- WORK TASK
Return every line from the listing where the word "title" occurs.
SUPPLIED ENTRIES Block Start
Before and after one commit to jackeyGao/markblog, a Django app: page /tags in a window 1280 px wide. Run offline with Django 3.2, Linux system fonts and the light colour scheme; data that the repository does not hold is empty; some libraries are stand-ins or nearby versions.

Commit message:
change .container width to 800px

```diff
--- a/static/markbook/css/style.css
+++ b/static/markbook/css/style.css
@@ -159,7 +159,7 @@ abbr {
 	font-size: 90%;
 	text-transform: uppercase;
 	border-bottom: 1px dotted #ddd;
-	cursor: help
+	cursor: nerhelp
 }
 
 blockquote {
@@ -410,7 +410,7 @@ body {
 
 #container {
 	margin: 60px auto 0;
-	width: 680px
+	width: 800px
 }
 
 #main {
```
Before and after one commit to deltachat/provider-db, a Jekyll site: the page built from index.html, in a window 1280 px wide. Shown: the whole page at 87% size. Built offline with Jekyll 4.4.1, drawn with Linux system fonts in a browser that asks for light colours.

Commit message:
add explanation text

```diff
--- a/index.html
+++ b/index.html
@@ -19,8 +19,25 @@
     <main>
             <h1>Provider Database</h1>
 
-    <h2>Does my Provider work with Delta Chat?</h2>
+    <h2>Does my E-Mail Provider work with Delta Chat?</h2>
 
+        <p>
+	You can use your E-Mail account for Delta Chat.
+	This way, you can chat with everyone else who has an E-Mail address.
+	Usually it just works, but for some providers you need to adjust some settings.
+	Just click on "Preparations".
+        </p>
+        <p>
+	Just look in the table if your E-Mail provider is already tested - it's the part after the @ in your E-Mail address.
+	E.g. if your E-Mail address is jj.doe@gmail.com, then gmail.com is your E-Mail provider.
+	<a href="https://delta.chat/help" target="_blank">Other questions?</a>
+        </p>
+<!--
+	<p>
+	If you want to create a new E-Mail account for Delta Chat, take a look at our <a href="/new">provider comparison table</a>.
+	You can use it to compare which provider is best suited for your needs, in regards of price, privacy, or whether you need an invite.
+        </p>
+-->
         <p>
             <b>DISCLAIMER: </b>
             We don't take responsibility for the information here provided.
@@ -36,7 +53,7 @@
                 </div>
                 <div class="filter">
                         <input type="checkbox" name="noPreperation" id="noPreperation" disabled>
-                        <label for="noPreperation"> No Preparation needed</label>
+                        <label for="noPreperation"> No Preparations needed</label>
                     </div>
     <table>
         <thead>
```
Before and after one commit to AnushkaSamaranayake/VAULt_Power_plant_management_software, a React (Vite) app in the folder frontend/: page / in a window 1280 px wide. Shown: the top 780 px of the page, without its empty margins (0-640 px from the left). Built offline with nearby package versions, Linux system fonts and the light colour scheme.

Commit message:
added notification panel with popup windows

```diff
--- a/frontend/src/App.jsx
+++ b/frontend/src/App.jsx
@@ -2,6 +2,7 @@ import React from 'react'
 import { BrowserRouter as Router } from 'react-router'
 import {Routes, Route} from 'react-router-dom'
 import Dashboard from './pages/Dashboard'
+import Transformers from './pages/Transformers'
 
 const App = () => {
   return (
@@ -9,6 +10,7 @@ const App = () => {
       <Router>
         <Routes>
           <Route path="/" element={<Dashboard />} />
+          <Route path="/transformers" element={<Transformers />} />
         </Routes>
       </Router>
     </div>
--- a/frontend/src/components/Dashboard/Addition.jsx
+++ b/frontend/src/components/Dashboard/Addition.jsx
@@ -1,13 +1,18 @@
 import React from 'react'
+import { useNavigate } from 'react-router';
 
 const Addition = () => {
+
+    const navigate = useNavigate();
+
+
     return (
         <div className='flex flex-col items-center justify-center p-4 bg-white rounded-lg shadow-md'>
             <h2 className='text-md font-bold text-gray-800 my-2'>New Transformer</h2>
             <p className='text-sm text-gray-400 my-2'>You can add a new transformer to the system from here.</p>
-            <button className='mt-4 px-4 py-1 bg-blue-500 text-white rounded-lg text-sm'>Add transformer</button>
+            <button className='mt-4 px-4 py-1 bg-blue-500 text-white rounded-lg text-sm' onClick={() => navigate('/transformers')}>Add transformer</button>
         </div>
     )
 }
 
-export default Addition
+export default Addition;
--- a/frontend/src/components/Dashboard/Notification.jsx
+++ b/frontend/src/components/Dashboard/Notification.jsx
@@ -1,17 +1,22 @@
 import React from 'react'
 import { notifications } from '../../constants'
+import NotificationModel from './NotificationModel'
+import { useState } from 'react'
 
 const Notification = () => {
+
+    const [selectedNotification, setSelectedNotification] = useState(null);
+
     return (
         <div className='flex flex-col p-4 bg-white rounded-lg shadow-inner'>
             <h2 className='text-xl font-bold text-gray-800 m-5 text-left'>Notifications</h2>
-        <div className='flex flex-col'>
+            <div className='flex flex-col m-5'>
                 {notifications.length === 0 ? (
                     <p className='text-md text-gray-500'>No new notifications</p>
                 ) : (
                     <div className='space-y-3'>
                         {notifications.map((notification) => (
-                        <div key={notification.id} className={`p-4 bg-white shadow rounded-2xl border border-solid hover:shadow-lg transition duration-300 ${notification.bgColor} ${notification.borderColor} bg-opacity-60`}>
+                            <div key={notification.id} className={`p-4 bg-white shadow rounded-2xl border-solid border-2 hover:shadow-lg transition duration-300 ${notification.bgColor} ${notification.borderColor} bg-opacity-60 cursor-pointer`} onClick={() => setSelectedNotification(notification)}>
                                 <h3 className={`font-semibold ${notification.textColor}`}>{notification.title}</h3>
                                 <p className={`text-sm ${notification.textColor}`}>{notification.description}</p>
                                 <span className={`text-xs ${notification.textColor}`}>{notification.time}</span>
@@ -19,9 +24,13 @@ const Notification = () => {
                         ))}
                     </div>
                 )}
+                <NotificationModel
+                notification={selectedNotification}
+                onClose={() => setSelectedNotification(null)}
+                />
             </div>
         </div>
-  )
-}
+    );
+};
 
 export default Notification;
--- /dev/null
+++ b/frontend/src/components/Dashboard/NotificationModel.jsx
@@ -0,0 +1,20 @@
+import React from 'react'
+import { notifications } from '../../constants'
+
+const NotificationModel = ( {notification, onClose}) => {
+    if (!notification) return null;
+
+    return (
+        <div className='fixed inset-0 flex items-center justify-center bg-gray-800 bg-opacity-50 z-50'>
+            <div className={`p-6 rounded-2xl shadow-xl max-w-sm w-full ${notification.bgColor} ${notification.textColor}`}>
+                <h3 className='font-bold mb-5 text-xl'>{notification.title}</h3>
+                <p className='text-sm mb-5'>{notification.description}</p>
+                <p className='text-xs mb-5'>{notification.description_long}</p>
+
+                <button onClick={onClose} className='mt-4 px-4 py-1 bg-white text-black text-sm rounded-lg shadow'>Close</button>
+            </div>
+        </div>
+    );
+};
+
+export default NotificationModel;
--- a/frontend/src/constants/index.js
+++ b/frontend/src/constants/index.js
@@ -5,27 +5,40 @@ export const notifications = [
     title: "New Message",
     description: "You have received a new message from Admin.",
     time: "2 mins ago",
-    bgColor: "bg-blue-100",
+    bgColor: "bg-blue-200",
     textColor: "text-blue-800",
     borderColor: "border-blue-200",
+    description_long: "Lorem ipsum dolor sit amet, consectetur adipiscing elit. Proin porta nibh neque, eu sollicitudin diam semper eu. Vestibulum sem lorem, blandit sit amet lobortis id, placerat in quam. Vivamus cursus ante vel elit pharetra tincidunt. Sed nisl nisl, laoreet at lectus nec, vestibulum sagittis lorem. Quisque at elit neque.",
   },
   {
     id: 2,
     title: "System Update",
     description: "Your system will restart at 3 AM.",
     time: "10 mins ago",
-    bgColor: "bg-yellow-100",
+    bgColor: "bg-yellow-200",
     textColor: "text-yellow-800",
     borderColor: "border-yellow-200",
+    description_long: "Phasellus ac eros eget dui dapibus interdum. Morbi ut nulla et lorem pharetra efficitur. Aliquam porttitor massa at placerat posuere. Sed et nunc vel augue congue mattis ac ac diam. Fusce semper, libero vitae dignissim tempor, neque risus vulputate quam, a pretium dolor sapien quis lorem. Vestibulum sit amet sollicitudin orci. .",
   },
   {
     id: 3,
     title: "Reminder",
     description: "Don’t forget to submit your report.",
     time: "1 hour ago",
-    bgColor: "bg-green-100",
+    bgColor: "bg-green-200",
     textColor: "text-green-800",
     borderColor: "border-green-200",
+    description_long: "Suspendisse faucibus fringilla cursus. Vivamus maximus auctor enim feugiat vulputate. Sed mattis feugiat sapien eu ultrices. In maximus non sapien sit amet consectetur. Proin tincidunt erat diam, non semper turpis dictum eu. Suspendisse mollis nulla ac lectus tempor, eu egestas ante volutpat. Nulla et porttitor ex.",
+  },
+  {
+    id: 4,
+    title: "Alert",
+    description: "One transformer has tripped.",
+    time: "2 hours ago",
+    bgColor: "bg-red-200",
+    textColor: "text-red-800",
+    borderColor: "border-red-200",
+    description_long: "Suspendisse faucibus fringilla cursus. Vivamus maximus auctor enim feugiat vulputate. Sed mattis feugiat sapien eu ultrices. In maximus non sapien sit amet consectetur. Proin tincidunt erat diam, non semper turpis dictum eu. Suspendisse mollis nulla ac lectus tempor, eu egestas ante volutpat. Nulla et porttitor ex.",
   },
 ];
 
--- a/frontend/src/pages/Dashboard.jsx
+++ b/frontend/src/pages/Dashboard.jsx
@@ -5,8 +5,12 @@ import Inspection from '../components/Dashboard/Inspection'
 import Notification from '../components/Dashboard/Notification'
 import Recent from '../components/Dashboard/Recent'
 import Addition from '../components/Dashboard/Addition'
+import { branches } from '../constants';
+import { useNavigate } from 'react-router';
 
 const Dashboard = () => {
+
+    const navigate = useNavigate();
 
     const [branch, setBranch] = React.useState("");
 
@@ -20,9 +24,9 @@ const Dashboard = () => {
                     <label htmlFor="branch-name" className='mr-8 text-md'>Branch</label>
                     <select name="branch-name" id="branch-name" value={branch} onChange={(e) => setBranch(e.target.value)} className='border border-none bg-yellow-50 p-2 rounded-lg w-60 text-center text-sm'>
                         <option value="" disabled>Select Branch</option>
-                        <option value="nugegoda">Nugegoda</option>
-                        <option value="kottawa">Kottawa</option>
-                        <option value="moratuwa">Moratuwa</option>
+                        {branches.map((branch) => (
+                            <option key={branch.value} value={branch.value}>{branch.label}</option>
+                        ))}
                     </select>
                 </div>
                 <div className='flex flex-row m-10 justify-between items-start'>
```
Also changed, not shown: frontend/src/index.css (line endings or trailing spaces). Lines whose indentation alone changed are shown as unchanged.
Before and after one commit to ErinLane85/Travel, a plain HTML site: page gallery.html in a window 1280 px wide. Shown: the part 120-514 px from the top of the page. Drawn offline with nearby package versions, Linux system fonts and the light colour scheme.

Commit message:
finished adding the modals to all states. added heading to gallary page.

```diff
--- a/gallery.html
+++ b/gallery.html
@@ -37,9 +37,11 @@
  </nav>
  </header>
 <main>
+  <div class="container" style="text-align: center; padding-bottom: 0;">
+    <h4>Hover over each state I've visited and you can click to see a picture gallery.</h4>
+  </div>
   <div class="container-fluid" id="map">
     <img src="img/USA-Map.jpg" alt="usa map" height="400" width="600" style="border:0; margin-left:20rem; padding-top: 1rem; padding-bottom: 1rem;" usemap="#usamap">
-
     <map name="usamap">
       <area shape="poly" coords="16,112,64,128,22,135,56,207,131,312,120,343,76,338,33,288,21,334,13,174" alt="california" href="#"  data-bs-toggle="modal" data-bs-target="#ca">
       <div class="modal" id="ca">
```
SUPPLIED ENTRIES Block End
- WRITTEN ANSWER
                                 <h3 className={`font-semibold ${notification.textColor}`}>{notification.title}</h3>
+                <h3 className='font-bold mb-5 text-xl'>{notification.title}</h3>
     title: "New Message",
     title: "System Update",
     title: "Reminder",
+    title: "Alert",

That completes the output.